Quote
Do they make any kits where you learn a simple IC by making it transistor counterpart?

These days they use SPICE but in the past, special analog ICs were made which had the various integrated matched transistors for prototyping.

So what you are proposing can be done with discrete parts but it requires more than duplicating the circuit as shown.

Dave actually made a video of that particular kit:

http://www.youtube.com/watch?v=U6qZPx4uD0g (http://www.youtube.com/watch?v=U6qZPx4uD0g)

The video is quite interesting, he not only builds and tests the kit, but also explains the internal workings of a 555 timer ic - definitely check it out!

Leo
Title: Re: 555 from transistors?
Post by: David Hess on March 16, 2018, 03:21:31 am
They also make a 741 kit (https://shop.evilmadscientist.com/productsmenu/762) which is more illuminating about the changes which are necessary.  They added diodes in series with the emitters of the input differential pair transistors to support a high differential input voltage because the PNP cascodes which would normally do this cannot when discrete transistors are used.  (1) The 741 did not use transconductance reduction like the 324/358 so they did not have to worry about that and this is reflected in its high 33 picofarad compensation capacitor just like the integrated 741.

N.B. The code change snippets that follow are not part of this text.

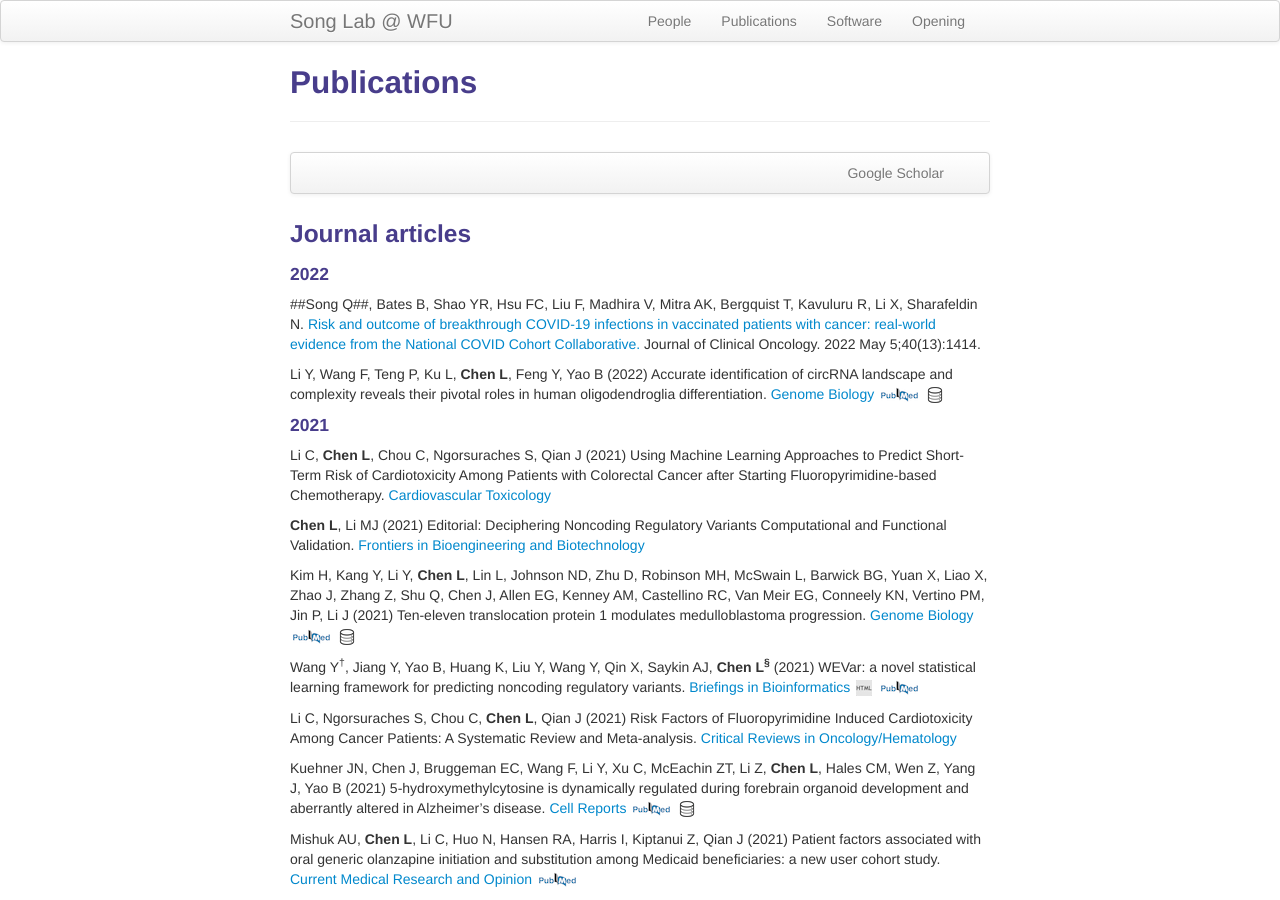
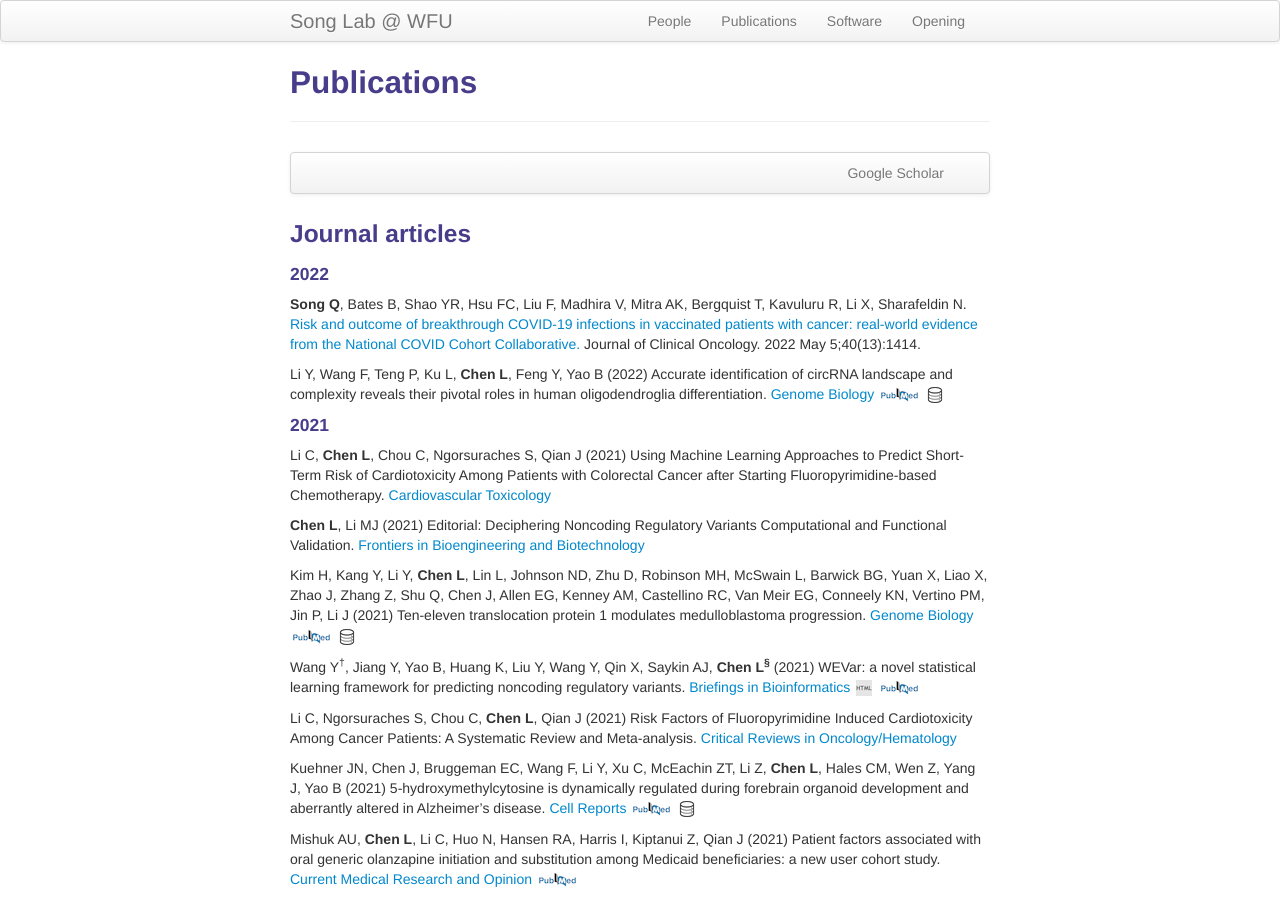
Before and after one commit to songqianqianlab/songqianqianlab.github.io2, a Jekyll site: the page built from pages/pubs.md, in a window 1280 px wide and 900 px high. Built offline with Jekyll 4.4.1, drawn with Linux system fonts in a browser that asks for light colours.

Commit message:
Update pubs.md

```diff
--- a/pages/pubs.md
+++ b/pages/pubs.md
@@ -17,7 +17,7 @@ description: Song Qianqian's publications
 ### <a name="articles"></a>Journal articles
 
 #### 2022
-##Song Q##, Bates B, Shao YR, Hsu FC, Liu F, Madhira V, Mitra AK, Bergquist T, Kavuluru R, Li X, Sharafeldin N. [Risk and outcome of breakthrough COVID-19 infections in vaccinated patients with cancer: real-world evidence from the National COVID Cohort Collaborative.](https://www.ncbi.nlm.nih.gov/pmc/articles/PMC9061155/) Journal of Clinical Oncology. 2022 May 5;40(13):1414.
+**Song Q**, Bates B, Shao YR, Hsu FC, Liu F, Madhira V, Mitra AK, Bergquist T, Kavuluru R, Li X, Sharafeldin N. [Risk and outcome of breakthrough COVID-19 infections in vaccinated patients with cancer: real-world evidence from the National COVID Cohort Collaborative.](https://www.ncbi.nlm.nih.gov/pmc/articles/PMC9061155/) Journal of Clinical Oncology. 2022 May 5;40(13):1414.
 
 
 
```
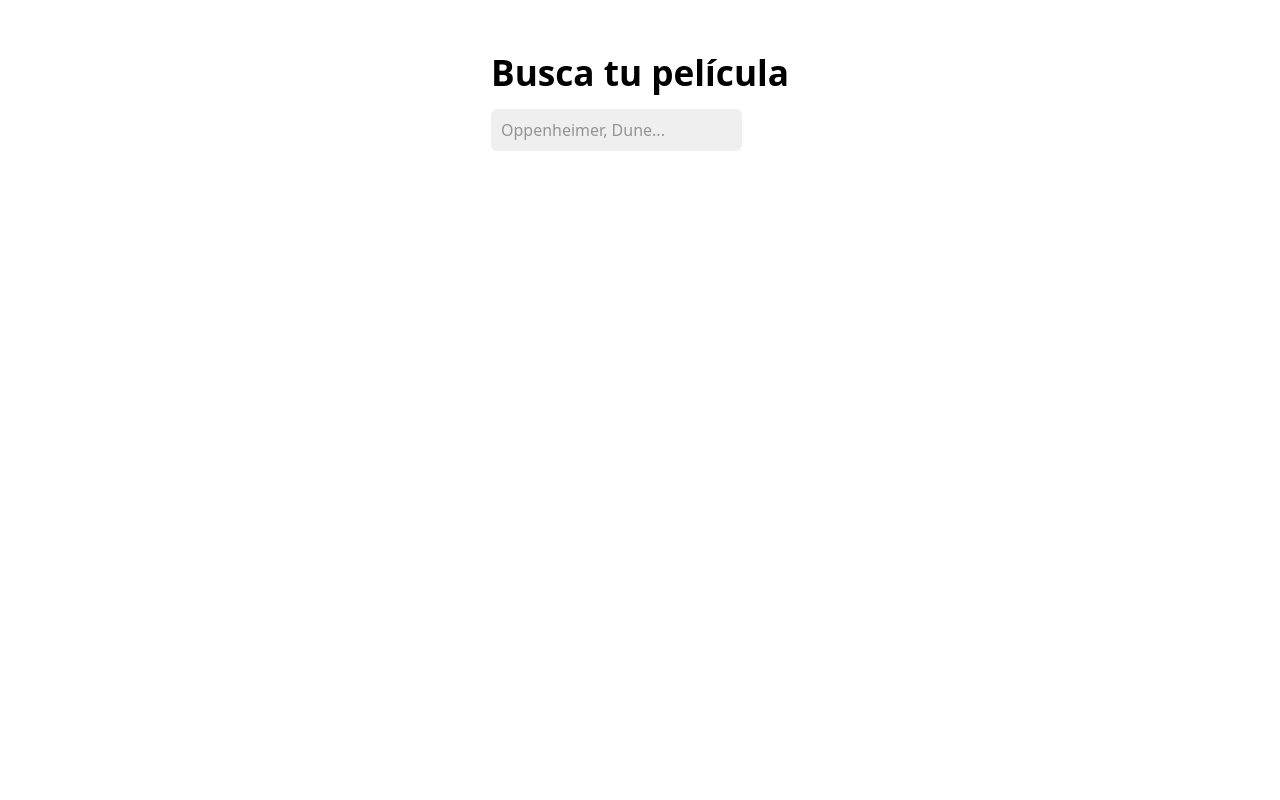
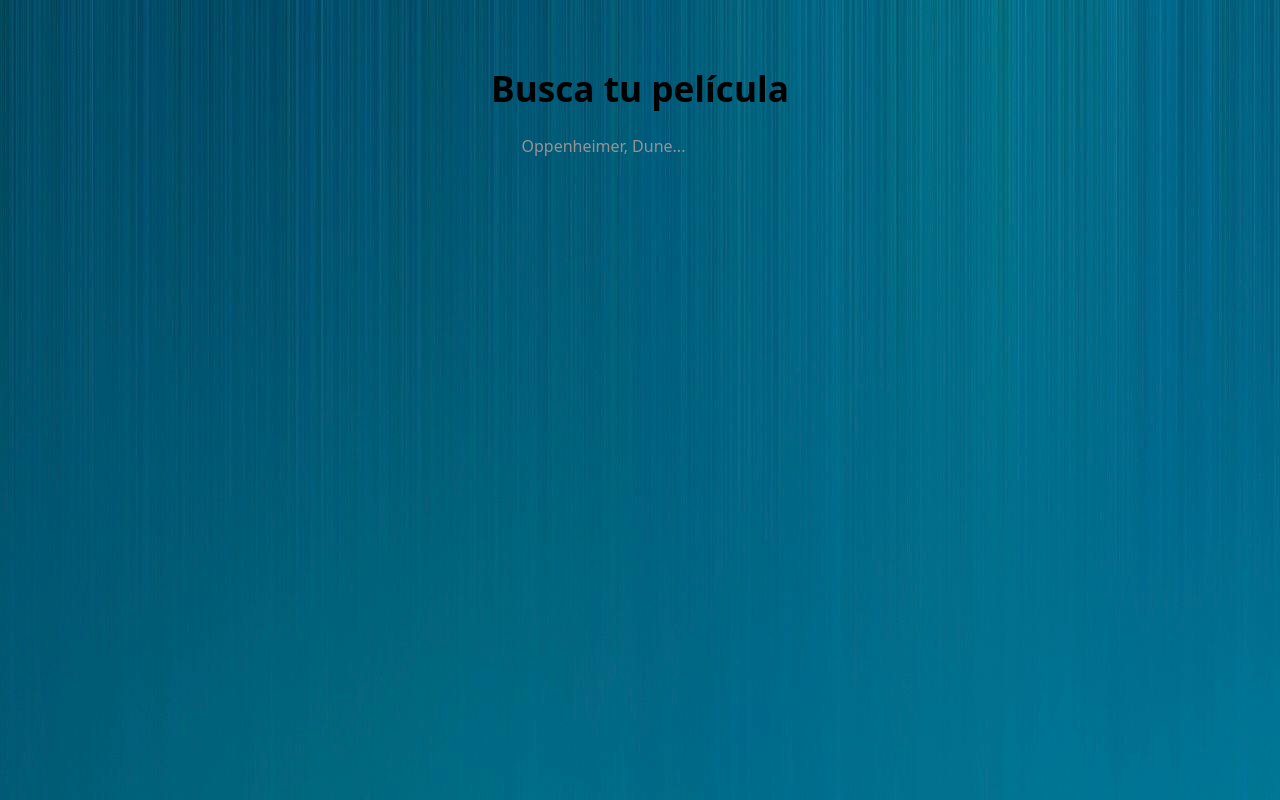
Before and after one commit to elialcodes/movies-search, a React (Vite) app: page / in a window 1280 px wide. Built offline with nearby package versions, Linux system fonts and the light colour scheme; no server answers.

Commit message:
background added

```diff
--- a/src/App.css
+++ b/src/App.css
@@ -4,7 +4,6 @@ body {
 }
 
 .page {
-  margin-top: 3vh;
   display: flex;
   flex-direction: column;
   justify-content: center;
@@ -12,12 +11,14 @@ body {
   width: 100%;
 }
 
-.title {
-  text-align: center;
+header {
+  display: flex;
+  flex-direction: column;
+  align-items: center;
 }
 
-.form {
-  display: flex;
+.title {
+  margin-top: 8vh;
 }
 
 .error {
@@ -30,8 +31,8 @@ body {
 
 .main {
   width: 90%;
-  margin-top: 20px;
   display: grid;
+  padding-bottom: 40px;
 }
 
 .list {
--- a/src/index.css
+++ b/src/index.css
@@ -5,9 +5,7 @@
  */
 
 :root {
-  --background-body: #fff;
-  --background: #efefef;
-  --background-alt: #f7f7f7;
+  background-image: url(./assets/blue.jpg);
   --selection: #9e9e9e;
   --text-main: #363636;
   --text-bright: #000;
@@ -30,13 +28,14 @@
 
 @media (prefers-color-scheme: dark) {
   :root {
-    --background-body: #202b38;
+    /* --background-body: #202b38; */
+
     --background: #161f27;
     --background-alt: #1a242f;
     --selection: #1c76c5;
     --text-main: #dbdbdb;
     --text-bright: #fff;
-    --text-muted: #a9b1ba;
+    --text-muted: #010304;
     --links: #41adff;
     --focus: #0096bfab;
     --border: #526980;
```
Also changed, not shown: src/assets/blue.jpg (added).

In order to model the input precision, 2 pairs of transistors and 1 pair of diodes would need to be matched.  They specify an input offset voltage of 2.0mV typical which I doubt they even came close to but their listed common mode rejection ratio of 43 dB which is much lower than an integrated 741 is probably about right.  The lack of emitter degeneration on the various current mirrors might explain the poor common mode rejection but I am not sure.  I would have expected it to be much higher even in a discrete design.

I would be impressed if they made a 324 kit with just one operational amplifier.  (2) Of course the difficult to implement transconductance reduction is not required to make a 324 class of operational amplifier; it just makes for a must less expensive part in IC form because the integrated compensation capacitor is much smaller saving area.

(1) This is not strictly true but special PNP "chopper" transistors which have questionable pricing and availability would need to be used.  It is much more practical to add diodes.

(2) It is possible to piece together the full 324 schematic and some datasheets include it or most of it.
Title: Re: 555 from transistors?
Post by: lordvader88 on March 17, 2018, 04:12:34 am
Ones of these boring days I am going to try for the fun of it.
Title: Re: 555 from transistors?
Post by: Beamin on March 18, 2018, 04:48:55 am
There is a good youtube video of a guy who dissolves IC and shows how they work under a microscope. Common sense says a PNP would be just a NPN with the metals inversed but it's not like that at all. That's what I like about this; everything is always more complex then what it seems.